Your objective
The expected response is a copy of every line in the entries below that includes the word "agent".

Material for the task
────────────────

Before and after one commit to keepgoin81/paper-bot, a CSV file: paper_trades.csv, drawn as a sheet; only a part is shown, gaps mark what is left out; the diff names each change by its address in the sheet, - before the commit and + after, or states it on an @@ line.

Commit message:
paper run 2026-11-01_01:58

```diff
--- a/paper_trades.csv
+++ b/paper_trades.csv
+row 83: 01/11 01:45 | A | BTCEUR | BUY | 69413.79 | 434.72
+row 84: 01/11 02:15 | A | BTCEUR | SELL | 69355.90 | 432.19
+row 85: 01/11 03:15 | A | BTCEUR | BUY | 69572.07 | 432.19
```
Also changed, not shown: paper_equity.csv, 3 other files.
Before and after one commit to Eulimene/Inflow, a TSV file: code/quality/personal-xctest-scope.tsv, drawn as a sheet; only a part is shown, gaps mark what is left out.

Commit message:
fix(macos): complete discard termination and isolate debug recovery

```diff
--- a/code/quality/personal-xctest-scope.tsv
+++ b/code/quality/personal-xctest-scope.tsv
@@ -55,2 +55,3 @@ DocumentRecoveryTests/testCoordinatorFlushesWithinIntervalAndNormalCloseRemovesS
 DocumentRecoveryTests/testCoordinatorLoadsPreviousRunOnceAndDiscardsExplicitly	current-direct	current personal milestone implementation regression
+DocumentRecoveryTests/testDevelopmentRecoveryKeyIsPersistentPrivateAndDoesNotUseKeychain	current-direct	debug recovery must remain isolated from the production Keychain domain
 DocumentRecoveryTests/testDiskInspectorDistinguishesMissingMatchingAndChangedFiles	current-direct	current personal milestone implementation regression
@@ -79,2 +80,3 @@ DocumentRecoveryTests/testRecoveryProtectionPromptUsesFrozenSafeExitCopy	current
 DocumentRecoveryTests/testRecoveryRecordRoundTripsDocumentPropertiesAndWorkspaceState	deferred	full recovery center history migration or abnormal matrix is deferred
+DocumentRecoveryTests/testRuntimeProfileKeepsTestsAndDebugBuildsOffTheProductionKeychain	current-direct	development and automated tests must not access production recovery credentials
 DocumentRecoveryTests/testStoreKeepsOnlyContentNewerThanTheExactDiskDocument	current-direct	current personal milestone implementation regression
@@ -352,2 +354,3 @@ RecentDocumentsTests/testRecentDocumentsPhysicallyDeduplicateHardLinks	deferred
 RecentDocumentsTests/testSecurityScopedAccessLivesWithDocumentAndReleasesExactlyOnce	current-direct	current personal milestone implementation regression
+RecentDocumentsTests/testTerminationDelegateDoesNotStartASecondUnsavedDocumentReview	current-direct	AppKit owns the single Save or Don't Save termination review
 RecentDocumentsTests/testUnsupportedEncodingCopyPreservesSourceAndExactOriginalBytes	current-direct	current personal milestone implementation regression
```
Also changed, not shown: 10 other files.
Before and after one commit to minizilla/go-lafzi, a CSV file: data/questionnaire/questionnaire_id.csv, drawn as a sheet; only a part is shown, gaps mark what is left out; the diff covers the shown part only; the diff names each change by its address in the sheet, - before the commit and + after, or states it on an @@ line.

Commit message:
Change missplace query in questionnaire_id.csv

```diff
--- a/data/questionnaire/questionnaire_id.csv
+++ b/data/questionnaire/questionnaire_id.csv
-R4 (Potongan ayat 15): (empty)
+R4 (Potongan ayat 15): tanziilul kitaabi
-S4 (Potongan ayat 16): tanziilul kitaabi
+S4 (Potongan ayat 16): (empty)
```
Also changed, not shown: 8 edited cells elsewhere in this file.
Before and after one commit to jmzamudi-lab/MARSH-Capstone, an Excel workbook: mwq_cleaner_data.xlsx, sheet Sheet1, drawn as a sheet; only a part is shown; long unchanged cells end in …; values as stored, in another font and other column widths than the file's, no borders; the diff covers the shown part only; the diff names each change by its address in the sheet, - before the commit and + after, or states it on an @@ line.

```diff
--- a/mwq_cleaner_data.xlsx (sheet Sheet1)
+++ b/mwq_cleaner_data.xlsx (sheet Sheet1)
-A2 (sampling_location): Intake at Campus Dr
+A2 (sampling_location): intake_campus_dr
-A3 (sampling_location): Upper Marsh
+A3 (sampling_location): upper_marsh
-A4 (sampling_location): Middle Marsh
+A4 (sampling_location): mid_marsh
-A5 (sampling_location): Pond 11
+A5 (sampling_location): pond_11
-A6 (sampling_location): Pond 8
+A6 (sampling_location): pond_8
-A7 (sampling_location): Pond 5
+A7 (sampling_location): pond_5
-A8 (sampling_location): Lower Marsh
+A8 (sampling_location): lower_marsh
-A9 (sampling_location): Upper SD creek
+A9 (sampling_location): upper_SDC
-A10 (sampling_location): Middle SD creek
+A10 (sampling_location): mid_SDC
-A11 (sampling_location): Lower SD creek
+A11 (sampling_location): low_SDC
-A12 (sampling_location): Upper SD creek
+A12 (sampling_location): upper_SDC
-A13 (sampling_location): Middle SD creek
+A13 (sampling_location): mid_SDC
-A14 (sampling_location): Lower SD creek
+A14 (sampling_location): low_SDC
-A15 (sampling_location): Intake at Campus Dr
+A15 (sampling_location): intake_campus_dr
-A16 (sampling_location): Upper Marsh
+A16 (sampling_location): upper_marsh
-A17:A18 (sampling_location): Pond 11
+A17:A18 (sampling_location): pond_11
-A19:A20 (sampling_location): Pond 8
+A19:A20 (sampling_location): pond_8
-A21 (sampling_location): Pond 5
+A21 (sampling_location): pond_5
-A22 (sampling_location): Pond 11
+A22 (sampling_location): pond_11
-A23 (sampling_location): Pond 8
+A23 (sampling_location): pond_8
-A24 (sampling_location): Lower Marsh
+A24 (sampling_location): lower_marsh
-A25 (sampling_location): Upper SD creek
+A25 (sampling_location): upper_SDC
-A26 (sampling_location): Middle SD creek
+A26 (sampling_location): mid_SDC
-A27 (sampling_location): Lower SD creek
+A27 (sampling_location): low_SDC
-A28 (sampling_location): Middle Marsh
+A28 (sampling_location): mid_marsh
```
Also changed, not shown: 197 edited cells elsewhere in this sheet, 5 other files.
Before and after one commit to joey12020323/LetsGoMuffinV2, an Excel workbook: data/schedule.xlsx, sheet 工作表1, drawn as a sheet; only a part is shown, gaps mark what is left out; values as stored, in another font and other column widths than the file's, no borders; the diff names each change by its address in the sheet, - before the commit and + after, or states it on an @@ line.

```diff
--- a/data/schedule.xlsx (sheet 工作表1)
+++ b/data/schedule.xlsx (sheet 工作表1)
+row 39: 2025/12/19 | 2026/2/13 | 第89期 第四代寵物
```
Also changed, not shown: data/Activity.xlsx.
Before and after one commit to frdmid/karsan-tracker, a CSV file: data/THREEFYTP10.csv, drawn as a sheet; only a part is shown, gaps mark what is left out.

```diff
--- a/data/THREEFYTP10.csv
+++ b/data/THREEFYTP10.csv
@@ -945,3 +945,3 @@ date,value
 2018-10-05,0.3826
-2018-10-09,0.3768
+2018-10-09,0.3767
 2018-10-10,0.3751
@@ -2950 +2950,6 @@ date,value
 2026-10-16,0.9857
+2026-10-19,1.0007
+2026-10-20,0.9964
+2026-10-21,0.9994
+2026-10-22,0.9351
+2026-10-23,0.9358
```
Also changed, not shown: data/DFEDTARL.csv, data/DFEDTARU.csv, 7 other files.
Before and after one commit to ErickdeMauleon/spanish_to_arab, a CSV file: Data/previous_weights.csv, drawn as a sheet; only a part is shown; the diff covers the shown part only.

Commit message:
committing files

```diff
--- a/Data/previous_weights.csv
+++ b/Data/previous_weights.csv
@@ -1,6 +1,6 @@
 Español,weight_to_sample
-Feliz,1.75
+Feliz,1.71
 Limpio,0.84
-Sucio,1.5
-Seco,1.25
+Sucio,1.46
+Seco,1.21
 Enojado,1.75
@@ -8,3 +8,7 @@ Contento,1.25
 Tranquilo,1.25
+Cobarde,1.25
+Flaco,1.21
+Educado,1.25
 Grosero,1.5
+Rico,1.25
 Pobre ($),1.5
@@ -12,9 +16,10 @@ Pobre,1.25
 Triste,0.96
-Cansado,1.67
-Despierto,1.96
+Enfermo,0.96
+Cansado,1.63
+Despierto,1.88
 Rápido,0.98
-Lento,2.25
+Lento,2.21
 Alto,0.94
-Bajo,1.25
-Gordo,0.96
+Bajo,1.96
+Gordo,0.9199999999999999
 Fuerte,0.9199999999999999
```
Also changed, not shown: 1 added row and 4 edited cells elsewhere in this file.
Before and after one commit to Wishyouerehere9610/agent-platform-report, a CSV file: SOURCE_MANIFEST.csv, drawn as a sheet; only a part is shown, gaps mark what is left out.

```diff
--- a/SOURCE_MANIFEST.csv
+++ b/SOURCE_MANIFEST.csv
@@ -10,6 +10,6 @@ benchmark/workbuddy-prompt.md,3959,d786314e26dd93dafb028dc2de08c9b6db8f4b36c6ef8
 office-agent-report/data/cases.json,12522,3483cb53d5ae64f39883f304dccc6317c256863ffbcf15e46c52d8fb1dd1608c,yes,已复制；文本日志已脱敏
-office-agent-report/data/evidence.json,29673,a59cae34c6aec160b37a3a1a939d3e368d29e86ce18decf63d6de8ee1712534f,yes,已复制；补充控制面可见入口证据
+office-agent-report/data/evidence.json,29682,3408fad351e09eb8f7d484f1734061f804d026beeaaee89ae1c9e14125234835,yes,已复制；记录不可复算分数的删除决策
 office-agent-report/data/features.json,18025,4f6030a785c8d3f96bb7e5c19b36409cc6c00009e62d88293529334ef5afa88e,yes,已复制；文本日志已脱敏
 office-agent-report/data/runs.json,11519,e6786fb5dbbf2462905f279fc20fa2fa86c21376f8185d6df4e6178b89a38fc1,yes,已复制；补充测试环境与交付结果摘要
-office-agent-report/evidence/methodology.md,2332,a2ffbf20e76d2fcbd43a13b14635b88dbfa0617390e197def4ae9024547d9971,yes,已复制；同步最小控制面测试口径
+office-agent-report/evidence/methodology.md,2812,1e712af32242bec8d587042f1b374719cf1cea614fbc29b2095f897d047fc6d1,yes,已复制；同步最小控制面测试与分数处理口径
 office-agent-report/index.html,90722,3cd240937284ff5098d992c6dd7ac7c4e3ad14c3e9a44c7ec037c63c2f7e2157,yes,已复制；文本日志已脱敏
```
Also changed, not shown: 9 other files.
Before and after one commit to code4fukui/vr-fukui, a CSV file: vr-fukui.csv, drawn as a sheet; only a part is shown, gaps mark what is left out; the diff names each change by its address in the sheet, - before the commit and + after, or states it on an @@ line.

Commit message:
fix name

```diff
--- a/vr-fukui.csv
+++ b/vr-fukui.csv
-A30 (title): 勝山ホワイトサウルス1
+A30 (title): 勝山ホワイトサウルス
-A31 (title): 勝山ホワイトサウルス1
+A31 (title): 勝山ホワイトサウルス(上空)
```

────────────────

Exercise result
Before and after one commit to Wishyouerehere9610/agent-platform-report, a CSV file: SOURCE_MANIFEST.csv, drawn as a sheet; only a part is shown, gaps mark what is left out.
 office-agent-report/data/cases.json,12522,3483cb53d5ae64f39883f304dccc6317c256863ffbcf15e46c52d8fb1dd1608c,yes,已复制；文本日志已脱敏
-office-agent-report/data/evidence.json,29673,a59cae34c6aec160b37a3a1a939d3e368d29e86ce18decf63d6de8ee1712534f,yes,已复制；补充控制面可见入口证据
+office-agent-report/data/evidence.json,29682,3408fad351e09eb8f7d484f1734061f804d026beeaaee89ae1c9e14125234835,yes,已复制；记录不可复算分数的删除决策
 office-agent-report/data/features.json,18025,4f6030a785c8d3f96bb7e5c19b36409cc6c00009e62d88293529334ef5afa88e,yes,已复制；文本日志已脱敏
 office-agent-report/data/runs.json,11519,e6786fb5dbbf2462905f279fc20fa2fa86c21376f8185d6df4e6178b89a38fc1,yes,已复制；补充测试环境与交付结果摘要
-office-agent-report/evidence/methodology.md,2332,a2ffbf20e76d2fcbd43a13b14635b88dbfa0617390e197def4ae9024547d9971,yes,已复制；同步最小控制面测试口径
+office-agent-report/evidence/methodology.md,2812,1e712af32242bec8d587042f1b374719cf1cea614fbc29b2095f897d047fc6d1,yes,已复制；同步最小控制面测试与分数处理口径
 office-agent-report/index.html,90722,3cd240937284ff5098d992c6dd7ac7c4e3ad14c3e9a44c7ec037c63c2f7e2157,yes,已复制；文本日志已脱敏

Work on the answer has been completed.